Hopes and Prayers at the Start of the Jewish New Year
Tuesday 11th September 2007The Archbishop of Canterbury, Dr Rowan Williams, sent a greeting to Jewish Communities at the start of the festival of Rosh Hashanah, marking the start of the Jewish New Year.
His greeting touches on the themes of covenant and renewal, expresses the hope that the pressures on Jewish communities including anti-Semitism and pressure arising from international tensions may alleviate. He also hopes and prays for the return of three Israeli soldiers abducted last year.
The full text of the greeting is below:
"I am writing at this beginning of a new year for Jewish communities in this country and around the world, to offer you my warmest wishes for a good year ahead and for one in which our personal and community relationships will be further strengthened and deepened. The festival of Rosh Hashanah and the solemnities of the High Holy Days through to the Day of Atonement, which follow, have a strong resonance for Christian communities who share the same scriptural heritage.
During these days Jewish families and communities will come together, as they have done for millennia, to pray and to renew a profound commitment to the foundational values of the life of faith in God. The renewal, year by year, of this grateful commitment to God's calling and covenant is the wellspring of that intense vision of justice, mercy and mutual respect that is so central a dimension of the many gifts Judaism has given to the world.
I sincerely hope that all that may have marred the year past - a rising level of anti-Semitic incidents and the anxieties and insecurities arising from conflict in the Middle East - will be alleviated in the coming year.

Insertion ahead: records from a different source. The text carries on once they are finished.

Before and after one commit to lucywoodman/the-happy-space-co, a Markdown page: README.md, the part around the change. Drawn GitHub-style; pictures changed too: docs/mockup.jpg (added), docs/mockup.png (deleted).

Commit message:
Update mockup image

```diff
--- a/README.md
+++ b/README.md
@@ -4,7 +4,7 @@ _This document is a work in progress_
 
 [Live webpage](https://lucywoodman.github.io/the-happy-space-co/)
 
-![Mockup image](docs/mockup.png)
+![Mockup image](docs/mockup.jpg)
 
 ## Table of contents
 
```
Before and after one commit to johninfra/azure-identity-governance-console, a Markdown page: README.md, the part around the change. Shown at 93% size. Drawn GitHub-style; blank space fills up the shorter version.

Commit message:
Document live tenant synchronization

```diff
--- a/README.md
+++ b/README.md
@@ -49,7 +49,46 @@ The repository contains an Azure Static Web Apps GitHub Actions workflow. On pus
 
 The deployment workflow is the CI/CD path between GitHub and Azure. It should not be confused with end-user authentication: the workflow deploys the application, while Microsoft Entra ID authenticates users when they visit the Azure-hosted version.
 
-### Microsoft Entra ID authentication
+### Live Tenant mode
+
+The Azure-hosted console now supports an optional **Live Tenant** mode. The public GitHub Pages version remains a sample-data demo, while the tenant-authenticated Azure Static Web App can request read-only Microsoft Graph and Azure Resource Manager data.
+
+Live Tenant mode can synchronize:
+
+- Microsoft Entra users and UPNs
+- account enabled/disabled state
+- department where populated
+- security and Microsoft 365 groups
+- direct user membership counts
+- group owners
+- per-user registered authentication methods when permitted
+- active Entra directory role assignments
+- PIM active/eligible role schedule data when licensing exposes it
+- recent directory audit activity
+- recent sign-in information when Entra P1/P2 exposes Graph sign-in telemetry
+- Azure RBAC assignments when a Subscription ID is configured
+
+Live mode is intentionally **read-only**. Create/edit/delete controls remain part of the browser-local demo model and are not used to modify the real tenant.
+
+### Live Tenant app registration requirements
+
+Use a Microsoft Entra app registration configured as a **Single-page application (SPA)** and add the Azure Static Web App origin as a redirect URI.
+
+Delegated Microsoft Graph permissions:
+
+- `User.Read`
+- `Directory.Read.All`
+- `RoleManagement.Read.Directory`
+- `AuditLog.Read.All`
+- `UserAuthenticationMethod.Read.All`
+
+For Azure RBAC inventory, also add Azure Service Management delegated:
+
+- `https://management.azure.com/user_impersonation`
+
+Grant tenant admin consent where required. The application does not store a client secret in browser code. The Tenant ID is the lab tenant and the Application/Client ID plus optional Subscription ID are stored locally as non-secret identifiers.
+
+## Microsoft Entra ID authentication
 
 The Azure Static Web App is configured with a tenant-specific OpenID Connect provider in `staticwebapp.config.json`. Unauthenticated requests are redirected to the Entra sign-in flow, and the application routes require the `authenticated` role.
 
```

I particularly hope and pray for the return of Gilad Shalit, Ehud Goldwasser and Eldad Regev to their families.
May the year ahead indeed be one, which includes sweetness in our relations and for our country."